Check each line of the records for "html"; collect those that have it.
○ ○ ○ ○ ○
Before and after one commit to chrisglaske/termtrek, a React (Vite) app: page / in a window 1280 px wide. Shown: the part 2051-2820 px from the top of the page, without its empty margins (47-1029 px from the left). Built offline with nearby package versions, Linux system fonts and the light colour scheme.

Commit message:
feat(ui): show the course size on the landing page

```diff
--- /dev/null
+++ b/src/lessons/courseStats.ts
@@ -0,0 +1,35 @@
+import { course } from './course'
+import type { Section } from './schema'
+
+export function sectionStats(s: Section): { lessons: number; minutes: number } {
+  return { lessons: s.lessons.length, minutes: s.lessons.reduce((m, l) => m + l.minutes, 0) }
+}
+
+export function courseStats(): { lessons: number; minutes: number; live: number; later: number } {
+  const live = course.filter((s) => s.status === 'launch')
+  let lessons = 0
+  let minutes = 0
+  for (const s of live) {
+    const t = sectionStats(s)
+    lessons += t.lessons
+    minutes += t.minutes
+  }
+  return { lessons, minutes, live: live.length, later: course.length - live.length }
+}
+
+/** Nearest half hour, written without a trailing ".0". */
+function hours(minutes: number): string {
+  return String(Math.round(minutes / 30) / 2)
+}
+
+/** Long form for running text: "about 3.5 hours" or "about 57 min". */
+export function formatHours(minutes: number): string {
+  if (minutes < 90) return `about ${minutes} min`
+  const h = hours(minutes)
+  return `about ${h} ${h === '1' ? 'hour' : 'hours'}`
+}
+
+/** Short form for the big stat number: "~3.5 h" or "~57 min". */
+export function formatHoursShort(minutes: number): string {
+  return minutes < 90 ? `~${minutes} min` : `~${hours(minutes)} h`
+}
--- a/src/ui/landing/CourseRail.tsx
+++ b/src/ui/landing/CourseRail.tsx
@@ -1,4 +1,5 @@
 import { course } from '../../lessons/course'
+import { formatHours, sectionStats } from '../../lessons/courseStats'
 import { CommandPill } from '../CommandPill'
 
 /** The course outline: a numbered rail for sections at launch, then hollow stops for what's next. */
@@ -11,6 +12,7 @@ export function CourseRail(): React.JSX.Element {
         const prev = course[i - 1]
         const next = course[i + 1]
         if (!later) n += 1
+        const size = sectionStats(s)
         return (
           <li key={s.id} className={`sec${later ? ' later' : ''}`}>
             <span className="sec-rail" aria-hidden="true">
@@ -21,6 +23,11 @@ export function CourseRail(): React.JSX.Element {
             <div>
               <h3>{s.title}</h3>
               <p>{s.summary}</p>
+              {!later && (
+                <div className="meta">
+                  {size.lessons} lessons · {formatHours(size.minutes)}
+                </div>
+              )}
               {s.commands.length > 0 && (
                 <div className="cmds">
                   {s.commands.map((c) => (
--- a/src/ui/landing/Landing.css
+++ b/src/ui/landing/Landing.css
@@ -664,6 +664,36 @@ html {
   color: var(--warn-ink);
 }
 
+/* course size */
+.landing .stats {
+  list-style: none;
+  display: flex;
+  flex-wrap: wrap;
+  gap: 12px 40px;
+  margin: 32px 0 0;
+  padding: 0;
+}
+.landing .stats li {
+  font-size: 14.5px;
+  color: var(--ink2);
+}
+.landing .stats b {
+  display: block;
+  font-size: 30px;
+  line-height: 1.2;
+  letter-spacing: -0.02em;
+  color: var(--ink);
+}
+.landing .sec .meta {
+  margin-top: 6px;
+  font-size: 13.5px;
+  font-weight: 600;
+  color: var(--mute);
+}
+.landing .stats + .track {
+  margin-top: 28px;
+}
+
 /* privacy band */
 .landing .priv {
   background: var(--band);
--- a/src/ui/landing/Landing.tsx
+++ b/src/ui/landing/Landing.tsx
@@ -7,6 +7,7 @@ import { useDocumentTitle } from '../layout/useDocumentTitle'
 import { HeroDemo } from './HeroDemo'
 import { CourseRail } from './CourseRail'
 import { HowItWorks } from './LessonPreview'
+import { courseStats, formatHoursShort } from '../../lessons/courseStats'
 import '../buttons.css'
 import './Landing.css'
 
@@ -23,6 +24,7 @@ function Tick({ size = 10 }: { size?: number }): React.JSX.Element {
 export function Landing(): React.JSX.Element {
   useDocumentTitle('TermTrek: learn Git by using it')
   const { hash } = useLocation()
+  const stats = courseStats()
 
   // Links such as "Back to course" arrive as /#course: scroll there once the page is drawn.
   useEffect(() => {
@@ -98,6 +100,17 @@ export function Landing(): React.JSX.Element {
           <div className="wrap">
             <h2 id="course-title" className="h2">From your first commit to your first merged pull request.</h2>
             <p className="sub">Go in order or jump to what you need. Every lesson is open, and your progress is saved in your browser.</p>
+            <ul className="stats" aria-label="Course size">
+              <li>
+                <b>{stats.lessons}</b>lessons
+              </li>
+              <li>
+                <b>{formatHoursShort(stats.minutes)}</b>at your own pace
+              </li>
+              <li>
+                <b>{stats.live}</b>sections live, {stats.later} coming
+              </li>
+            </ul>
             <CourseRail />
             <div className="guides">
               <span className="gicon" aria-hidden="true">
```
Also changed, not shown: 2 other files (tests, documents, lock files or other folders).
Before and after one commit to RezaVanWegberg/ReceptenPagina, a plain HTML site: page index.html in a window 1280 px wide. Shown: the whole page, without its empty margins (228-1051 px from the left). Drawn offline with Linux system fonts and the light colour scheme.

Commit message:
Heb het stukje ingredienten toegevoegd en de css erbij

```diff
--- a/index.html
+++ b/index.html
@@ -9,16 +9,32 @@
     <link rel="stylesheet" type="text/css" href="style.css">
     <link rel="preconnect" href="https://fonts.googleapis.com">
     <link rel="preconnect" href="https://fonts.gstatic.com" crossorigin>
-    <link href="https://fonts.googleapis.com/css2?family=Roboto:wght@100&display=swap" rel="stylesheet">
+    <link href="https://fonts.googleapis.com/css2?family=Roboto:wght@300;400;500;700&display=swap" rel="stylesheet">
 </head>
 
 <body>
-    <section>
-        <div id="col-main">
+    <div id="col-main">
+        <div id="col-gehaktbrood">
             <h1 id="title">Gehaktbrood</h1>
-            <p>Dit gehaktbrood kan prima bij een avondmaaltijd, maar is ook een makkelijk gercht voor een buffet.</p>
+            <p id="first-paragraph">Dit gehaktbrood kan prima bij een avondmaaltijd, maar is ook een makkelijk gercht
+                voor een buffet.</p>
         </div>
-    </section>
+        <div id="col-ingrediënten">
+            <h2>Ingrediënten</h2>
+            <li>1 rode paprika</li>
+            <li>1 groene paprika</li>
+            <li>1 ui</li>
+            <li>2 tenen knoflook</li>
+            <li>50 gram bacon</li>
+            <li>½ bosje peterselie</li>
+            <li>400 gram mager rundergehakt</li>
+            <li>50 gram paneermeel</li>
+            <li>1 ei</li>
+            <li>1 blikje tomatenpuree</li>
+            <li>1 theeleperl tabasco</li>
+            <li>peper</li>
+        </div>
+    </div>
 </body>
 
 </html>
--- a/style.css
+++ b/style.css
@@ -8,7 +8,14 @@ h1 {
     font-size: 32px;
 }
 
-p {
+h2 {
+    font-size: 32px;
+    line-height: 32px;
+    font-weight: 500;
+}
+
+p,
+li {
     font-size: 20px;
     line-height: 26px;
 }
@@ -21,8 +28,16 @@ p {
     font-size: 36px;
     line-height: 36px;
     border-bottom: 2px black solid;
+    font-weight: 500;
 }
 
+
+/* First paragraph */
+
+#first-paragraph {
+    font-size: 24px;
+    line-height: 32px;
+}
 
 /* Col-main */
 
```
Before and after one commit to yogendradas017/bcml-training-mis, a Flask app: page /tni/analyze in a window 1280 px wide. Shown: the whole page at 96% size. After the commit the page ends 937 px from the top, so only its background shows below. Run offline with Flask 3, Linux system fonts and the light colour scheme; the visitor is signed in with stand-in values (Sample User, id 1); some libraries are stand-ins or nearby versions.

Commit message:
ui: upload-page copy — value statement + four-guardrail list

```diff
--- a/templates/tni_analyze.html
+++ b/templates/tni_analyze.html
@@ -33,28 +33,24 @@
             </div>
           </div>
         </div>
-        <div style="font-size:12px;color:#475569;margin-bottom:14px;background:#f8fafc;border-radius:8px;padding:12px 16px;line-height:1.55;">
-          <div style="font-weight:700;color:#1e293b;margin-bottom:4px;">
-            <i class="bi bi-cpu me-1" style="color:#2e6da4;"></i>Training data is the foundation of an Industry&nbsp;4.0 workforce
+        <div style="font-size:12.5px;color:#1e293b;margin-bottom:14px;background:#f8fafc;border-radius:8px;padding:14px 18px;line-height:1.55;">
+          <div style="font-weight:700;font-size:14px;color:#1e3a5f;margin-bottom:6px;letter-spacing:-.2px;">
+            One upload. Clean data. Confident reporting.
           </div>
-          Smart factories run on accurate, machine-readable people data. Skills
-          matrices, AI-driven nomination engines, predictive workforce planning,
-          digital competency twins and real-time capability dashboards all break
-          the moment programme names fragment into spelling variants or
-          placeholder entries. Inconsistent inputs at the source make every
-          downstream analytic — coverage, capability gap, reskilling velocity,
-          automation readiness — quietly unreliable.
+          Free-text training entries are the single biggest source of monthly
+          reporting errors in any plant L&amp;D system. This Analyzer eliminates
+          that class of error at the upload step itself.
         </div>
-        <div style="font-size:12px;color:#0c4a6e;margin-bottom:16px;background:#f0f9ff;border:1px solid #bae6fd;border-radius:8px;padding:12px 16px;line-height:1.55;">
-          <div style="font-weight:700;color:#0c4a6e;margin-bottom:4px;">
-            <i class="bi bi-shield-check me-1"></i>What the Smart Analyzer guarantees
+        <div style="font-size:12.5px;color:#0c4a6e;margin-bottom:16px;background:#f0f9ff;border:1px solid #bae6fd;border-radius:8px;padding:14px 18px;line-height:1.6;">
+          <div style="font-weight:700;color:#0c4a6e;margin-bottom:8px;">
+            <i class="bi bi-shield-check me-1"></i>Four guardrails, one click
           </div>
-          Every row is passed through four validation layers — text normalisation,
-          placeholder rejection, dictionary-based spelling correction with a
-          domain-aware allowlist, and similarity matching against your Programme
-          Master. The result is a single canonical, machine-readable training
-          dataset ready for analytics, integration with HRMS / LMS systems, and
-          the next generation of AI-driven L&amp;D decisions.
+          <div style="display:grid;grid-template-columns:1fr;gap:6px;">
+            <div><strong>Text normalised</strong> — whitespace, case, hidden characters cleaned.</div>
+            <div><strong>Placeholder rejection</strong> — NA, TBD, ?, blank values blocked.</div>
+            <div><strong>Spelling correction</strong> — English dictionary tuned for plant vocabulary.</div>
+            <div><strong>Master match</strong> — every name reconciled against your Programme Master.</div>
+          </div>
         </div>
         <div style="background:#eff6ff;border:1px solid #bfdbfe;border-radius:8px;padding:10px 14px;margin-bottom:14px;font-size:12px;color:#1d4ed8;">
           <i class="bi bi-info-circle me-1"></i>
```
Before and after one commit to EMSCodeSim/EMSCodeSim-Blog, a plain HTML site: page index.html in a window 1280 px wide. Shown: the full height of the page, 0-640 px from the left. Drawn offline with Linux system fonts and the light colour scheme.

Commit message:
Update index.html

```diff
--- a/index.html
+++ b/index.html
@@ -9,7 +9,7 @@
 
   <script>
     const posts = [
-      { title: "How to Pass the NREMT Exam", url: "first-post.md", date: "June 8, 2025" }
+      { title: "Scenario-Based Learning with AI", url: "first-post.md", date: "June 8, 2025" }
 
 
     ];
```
○ ○ ○ ○ ○
[Solution for this task]
@@ -664,6 +664,36 @@ html {
Before and after one commit to RezaVanWegberg/ReceptenPagina, a plain HTML site: page index.html in a window 1280 px wide. Shown: the whole page, without its empty margins (228-1051 px from the left). Drawn offline with Linux system fonts and the light colour scheme.
--- a/index.html
+++ b/index.html
 </html>
--- a/templates/tni_analyze.html
+++ b/templates/tni_analyze.html
Before and after one commit to EMSCodeSim/EMSCodeSim-Blog, a plain HTML site: page index.html in a window 1280 px wide. Shown: the full height of the page, 0-640 px from the left. Drawn offline with Linux system fonts and the light colour scheme.
Update index.html
--- a/index.html
+++ b/index.html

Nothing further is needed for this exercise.